Your task is to gather the lines below that hold the string "shown".
┄┄┄┄┄┄
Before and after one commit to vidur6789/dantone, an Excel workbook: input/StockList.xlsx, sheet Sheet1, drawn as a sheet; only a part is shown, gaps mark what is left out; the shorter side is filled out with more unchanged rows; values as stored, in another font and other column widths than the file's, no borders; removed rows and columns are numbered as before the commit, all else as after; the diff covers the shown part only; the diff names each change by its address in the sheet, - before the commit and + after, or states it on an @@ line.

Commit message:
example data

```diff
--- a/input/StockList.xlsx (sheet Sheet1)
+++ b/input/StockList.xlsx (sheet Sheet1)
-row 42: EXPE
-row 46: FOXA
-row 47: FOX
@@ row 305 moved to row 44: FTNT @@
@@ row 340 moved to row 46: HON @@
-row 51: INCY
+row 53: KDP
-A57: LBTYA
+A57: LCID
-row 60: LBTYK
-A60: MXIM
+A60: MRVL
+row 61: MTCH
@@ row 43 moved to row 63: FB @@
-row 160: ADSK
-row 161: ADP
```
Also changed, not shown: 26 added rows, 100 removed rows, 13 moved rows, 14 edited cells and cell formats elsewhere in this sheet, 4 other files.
┄┄┄┄┄┄
Solution for this problem.
Before and after one commit to vidur6789/dantone, an Excel workbook: input/StockList.xlsx, sheet Sheet1, drawn as a sheet; only a part is shown, gaps mark what is left out; the shorter side is filled out with more unchanged rows; values as stored, in another font and other column widths than the file's, no borders; removed rows and columns are numbered as before the commit, all else as after; the diff covers the shown part only; the diff names each change by its address in the sheet, - before the commit and + after, or states it on an @@ line.
Also changed, not shown: 26 added rows, 100 removed rows, 13 moved rows, 14 edited cells and cell formats elsewhere in this sheet, 4 other files.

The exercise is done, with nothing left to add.